Task to complete :: Work through the entries below line by line and give the number of lines with the string "from", nothing else.

** Opening Data records block **

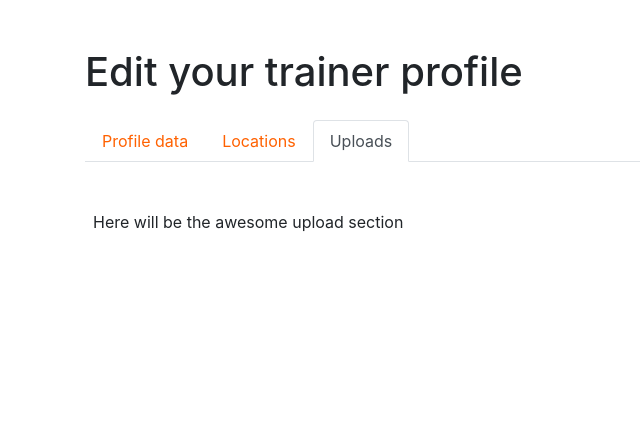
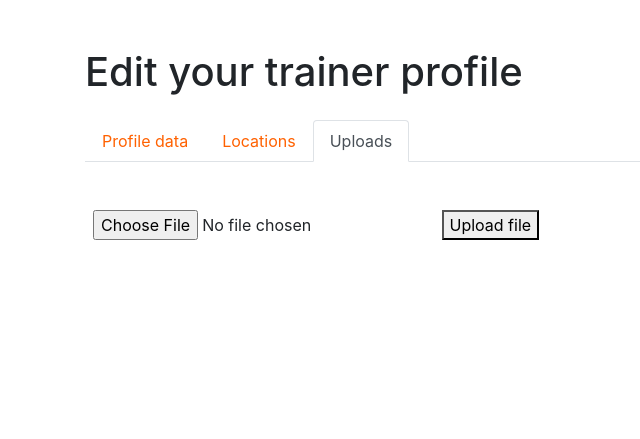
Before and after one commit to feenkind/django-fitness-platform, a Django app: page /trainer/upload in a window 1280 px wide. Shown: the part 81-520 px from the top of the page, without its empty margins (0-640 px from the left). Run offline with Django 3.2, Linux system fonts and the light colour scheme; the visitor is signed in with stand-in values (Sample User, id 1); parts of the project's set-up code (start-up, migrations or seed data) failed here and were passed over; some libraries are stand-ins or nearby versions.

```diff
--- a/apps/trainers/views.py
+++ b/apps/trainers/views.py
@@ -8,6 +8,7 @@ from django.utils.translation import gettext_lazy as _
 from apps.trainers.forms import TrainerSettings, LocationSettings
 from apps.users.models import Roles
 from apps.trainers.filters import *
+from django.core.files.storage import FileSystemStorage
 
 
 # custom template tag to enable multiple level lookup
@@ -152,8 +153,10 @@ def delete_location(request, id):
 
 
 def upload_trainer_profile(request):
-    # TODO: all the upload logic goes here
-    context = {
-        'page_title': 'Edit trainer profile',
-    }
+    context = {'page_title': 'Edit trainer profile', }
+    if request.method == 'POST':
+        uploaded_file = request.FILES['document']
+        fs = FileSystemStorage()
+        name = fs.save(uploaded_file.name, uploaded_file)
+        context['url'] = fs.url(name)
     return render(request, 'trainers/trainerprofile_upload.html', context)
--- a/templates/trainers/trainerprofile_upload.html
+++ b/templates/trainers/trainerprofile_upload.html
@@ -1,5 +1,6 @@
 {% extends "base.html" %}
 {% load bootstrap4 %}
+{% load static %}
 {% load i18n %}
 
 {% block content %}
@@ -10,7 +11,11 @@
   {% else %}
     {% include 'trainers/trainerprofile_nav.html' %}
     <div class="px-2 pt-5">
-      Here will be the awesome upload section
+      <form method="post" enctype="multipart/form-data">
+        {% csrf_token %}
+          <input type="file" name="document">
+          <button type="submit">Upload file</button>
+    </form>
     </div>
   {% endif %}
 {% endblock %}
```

** Closing Data records block **

Task answer :: 6